Private Norman Gibson(Croix De Guerre)
Born. Batley, Yorkshire, 1897.
Killed In Action. 22/4/1918, aged 21.
Norman Gibson was the only son of two children born to George Willie and Jane Gibson of 6,Greenside Place, Leeds Road, Idle, Bradford. Before the war he worked in the pattern department of William Wade & Co, Cloth Merchants, Bradford.
He was a prominent member of the Greengates Wesleyan Chapel and was also the secretary to their football team.He was also a member of the Greengates Liberal Club.
One of many Bradford lads to join the Leeds Battalion, he enlisted on the 31/5/1915 just as the "Pals" were leaving Colsterdale for Ripon and, after training served in Egypt and France.
He survived all the major battles the "Pals" were involved in unscathed, but was killed in action a few months before the war ended, at that time the "Pals" were in the front line fighting alongside the French. In a letter of condolence to Norman’s mother his old commanding officer Stuart Campbell Taylor, who was now a Brigadier General wrote:
"Pte Gibson was doing his duty well and bravely, as usual, and was a special favourite of mine because of his devotion to duty and cheery and pleasant nature at all times, we all mourn a good comrade and a brave soldier"
The award for bravery, of the French Croix De Guerre, is the only one awarded to a Private soldier in the whole of the battalion, the details of this unique award were published in the London Gazette on the 30th of April 1918, 8 days after his death.
The following article was, published, in the Shipley Times & Express in May 1919.

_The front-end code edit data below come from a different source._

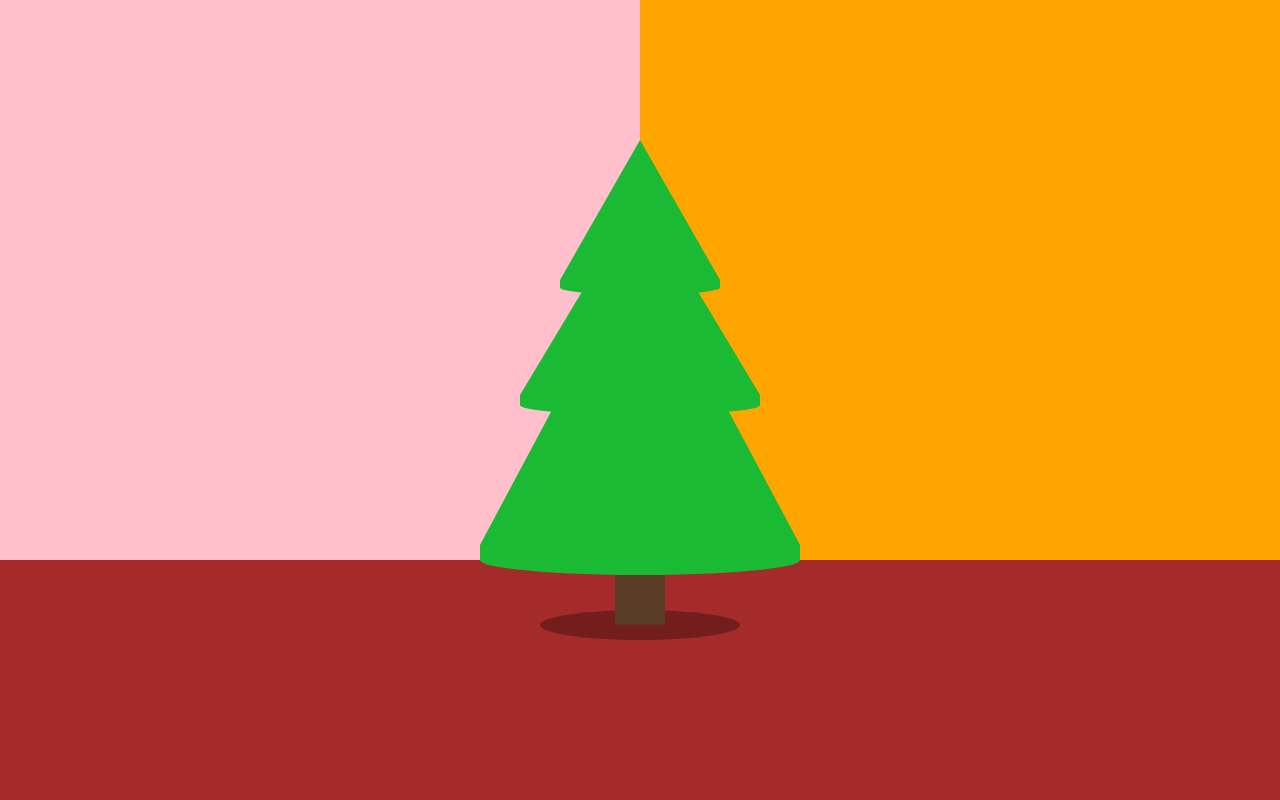
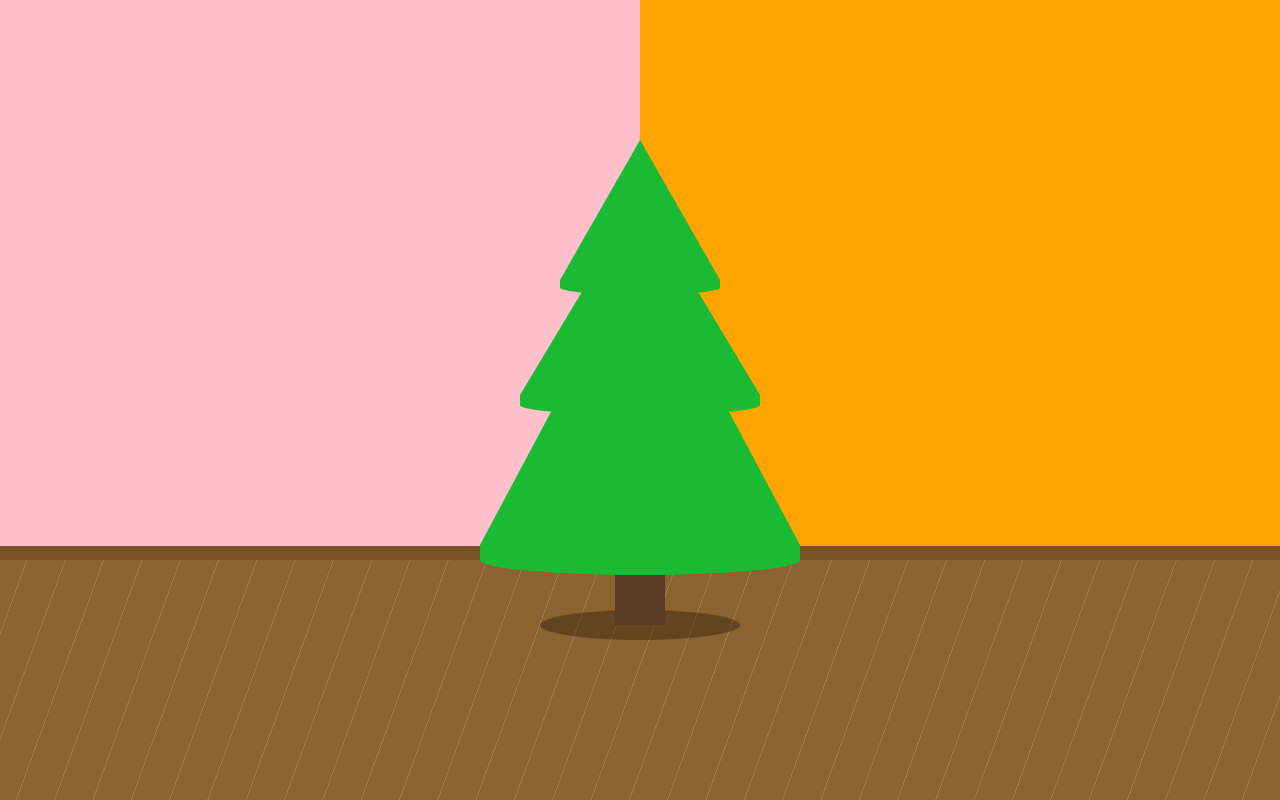
Before and after one commit to NindroidX/csshristmas-tree-decorator, a website built with webpack: page index.html in a window 1280 px wide. Built offline with nearby package versions, Linux system fonts and the light colour scheme; files whose address does not match are found by name.

Commit message:
Add a pattern to the floor

```diff
--- a/src/scss/components/_floor.scss
+++ b/src/scss/components/_floor.scss
@@ -4,5 +4,7 @@
   height: 30%;
   bottom: 0;
   left: 0;
-  background-color: brown;
+  background-color: #8c622e;
+  background-image: repeating-linear-gradient(-70deg, transparent, transparent 35px, rgba(255,255,255,.15) 35px, rgba(255,255,255,.15) 36px);
+  border-top: 14px solid #775327;
 }
```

"After mourning the loss of her only son for nearly 12 months, Mrs Gibson, of Greenside, Idle, Bradford has been presented at the Bradford Moor barracks with the French Croix De Guerre and gold star, which her son won in action… He was killed by a high explosive shell"
Pte Norman Gibson is buried in Le Grand Hasard cemetery, Morbecque, France, and is also commemorated on the war memorial at Idle Parish Church.